The chef Tyler Florence has opened multiple restaurants, garnered two James Beard Award semifinalist nods, written more than ten books, and starred in a slew of Food Network shows, including Food 911 and The Great Food Truck Race—a highly decorated career that, he says, traces in part to his hometown of Greenville, South Carolina. The piedmont city has become known for its bustling downtown and growing culinary scene, but when Florence was young, staples that made an impression included Carolina-style barbeque and Southern classics such as fried chicken. “I love the fact that I grew up in the South,” Florence says. “I love that that is where I learned how to cook. It is one of the greatest authentic, real food cultures in the world.”
Even though he calls the West Coast home now, Florence nods to those roots at his British-style pub in downtown San Francisco, Wayfare Tavern, where fried chicken reigns as one of the best-selling items on the menu. “When you come to my restaurants in San Francisco, and if you really pay attention,” he says, “you can tell there is a Southern guy in the kitchen.”
This year, Florence will return to Greenville for the seventeenth annual Euphoria festival, from September 15 to 18. As wine and bourbon tastings, food tours, and musical performances take over the city, Florence will join in the festivities, including “A Tyler Florence Homecoming,” for which he will host a cooking class for young chefs during the day and a fine-dining experience at Soby’s at night. “I am very excited to come home and see old friends and family and eat some really good Southern food,” he says.
Florence also plans to revisit some of the spots that shaped his childhood and started his journey in the cooking world. From historic landmarks to beloved dining destinations, here are a few of his must-dos when visiting Greenville.
Wake Up at the Westin Poinsett
While in Greenville, Florence will rest his head at the historic Westin Poinsett hotel, built in 1925 in the heart of downtown. “It is such a masterpiece,” he says. “It is just a beautiful, old Southern charmer of a hotel. It is one of my favorite places.”

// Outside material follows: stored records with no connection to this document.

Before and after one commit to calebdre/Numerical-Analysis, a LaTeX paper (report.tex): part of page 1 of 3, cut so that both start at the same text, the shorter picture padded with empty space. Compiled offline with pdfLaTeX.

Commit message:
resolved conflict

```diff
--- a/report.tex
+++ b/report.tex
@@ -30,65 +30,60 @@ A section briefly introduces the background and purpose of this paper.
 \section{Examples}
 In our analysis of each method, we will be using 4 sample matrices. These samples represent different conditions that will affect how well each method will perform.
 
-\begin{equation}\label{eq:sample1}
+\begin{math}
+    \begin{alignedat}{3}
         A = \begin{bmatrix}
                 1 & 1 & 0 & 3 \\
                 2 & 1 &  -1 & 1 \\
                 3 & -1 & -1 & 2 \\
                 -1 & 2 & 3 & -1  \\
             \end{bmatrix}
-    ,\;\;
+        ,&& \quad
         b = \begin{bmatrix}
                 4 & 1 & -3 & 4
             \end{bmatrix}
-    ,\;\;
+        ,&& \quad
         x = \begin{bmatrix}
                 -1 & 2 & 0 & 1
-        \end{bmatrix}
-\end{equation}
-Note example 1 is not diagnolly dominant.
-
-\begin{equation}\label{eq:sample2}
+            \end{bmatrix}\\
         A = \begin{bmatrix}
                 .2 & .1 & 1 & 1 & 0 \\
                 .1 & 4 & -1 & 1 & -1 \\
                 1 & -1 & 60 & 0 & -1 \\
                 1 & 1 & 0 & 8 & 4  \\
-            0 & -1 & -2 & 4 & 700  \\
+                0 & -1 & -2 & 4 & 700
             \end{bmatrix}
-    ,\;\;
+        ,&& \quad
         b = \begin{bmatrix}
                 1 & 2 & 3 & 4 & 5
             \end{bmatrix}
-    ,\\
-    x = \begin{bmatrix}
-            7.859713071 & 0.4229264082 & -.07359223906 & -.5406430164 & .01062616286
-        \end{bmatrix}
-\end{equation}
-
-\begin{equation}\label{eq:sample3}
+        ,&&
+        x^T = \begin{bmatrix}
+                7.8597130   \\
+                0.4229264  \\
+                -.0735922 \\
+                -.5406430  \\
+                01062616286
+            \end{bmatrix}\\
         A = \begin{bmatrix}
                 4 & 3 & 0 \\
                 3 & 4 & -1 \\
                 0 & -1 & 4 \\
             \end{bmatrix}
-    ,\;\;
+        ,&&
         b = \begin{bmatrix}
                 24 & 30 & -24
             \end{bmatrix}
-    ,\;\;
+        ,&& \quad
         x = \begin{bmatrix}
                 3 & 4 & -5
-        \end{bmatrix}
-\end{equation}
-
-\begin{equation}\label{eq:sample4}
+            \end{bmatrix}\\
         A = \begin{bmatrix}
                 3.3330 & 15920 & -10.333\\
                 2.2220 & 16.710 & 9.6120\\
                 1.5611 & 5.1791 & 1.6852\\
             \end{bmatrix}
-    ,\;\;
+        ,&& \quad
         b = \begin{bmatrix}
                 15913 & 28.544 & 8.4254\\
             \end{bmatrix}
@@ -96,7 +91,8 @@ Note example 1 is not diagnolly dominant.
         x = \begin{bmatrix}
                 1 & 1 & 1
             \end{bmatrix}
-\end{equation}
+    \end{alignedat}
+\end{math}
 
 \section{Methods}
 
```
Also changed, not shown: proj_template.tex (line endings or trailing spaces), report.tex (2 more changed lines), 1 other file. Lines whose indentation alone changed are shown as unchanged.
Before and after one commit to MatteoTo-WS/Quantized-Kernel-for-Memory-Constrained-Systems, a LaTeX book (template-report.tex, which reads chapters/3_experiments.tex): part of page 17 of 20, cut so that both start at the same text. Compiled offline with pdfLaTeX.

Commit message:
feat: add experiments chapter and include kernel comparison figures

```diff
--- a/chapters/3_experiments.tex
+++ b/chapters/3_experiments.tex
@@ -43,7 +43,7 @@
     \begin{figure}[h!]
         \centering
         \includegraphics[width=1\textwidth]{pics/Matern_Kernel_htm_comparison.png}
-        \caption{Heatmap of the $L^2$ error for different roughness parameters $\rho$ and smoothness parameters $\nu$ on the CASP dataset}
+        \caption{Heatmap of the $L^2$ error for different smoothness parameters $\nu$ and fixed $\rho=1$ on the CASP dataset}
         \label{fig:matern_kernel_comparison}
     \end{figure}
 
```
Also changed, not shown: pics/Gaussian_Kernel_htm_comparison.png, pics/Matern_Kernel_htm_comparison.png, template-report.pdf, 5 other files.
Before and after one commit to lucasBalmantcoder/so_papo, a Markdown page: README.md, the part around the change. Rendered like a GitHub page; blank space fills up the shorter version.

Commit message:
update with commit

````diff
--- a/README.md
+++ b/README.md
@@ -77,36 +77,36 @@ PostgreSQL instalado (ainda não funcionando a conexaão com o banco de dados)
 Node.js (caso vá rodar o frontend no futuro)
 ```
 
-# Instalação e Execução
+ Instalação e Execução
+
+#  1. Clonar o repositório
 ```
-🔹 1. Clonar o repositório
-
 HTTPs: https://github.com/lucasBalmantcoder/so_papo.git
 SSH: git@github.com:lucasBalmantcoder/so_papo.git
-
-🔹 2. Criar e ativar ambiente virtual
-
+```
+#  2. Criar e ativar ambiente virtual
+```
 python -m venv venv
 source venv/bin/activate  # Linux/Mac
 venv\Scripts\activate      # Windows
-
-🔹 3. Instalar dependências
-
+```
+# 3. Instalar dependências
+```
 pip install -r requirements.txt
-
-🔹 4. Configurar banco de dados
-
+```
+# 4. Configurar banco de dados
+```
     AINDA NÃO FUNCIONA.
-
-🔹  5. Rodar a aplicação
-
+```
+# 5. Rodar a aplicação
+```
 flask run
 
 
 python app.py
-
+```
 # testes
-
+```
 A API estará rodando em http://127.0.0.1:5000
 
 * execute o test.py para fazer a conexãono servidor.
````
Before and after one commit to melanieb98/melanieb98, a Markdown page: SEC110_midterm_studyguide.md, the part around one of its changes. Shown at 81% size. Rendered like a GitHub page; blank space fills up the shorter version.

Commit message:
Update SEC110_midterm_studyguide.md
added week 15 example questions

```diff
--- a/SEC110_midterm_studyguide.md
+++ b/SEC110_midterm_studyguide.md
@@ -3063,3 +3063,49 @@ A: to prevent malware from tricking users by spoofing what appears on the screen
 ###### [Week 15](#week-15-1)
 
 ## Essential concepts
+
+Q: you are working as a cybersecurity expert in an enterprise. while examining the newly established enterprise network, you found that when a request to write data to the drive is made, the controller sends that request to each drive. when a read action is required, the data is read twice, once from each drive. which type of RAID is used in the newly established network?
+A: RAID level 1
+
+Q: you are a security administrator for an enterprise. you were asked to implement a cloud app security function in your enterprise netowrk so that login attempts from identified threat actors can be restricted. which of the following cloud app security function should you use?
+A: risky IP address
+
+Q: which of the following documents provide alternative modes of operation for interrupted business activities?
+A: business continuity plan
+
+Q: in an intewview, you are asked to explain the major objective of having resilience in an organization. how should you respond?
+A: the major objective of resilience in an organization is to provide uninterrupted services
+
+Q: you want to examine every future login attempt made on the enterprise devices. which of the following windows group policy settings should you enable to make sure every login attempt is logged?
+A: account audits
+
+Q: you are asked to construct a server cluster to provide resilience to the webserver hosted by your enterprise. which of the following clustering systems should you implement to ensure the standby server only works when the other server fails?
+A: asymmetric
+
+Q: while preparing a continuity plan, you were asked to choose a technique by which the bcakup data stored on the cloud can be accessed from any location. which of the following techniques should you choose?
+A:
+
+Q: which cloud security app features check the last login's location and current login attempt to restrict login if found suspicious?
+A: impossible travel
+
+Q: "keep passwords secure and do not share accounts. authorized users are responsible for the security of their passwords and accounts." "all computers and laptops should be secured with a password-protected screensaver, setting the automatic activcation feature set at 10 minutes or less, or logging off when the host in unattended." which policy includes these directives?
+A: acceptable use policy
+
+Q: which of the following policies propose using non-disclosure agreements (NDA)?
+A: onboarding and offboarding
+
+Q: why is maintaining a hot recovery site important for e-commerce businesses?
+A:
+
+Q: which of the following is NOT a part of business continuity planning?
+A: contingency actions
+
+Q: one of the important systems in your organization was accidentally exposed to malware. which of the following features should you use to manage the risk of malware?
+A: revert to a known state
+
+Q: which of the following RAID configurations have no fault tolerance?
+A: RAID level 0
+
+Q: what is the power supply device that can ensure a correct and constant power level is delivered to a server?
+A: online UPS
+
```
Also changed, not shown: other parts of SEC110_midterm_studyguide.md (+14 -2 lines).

Head to Breakfast at Stax Original
The Stathakis family opened this diner in the 1970s. “It is a great place to get a good meat-and-three meal,” Florence says. The breakfast menu, too, offers stick-to-your-ribs favorites such as omelets, steak biscuits, and “country” eggs Benedict with cured ham slices and sausage milk gravy.
Grab Lunch at Henry’s Smokehouse
Florence loves Henry’s hickory-smoked, Carolina-style barbecue, located near downtown, especially the “smoked shoulder and ribs and super-tangy mustard-based barbecue sauce, which is awesome.”
Take an Afternoon Break at Furman University
Florence grew up only a mile away from the small liberal arts and sciences university, and he and his brother would ride their bikes to Furman’s picturesque campus daily. “It is where we made a lot of really fun memories as a kid,” including at summer camps there, he says. A walk along Furman Lake will allow a peek at the historic Florentine-style bell tower.
Sink Your Teeth into a Steak at the Peddler
For dinner, Florence makes sure to stop by the restaurant that introduced him to fine dining as a child. “This was the first place where I ever tried filet mignon wrapped in bacon,” Florence recalls. The local landmark, tucked into the woods into an old stone structure at the base of Paris Mountain, north of downtown, offers an old-school steakhouse experience—stone fireplaces, a generous salad buffet, tableside cut-to-order rib eyes, ice-cold martinis at a bar hung with Tiffany-style lamps. “For my entire life,” Florence says, “I have been trying to do a steakhouse like the Peddler.”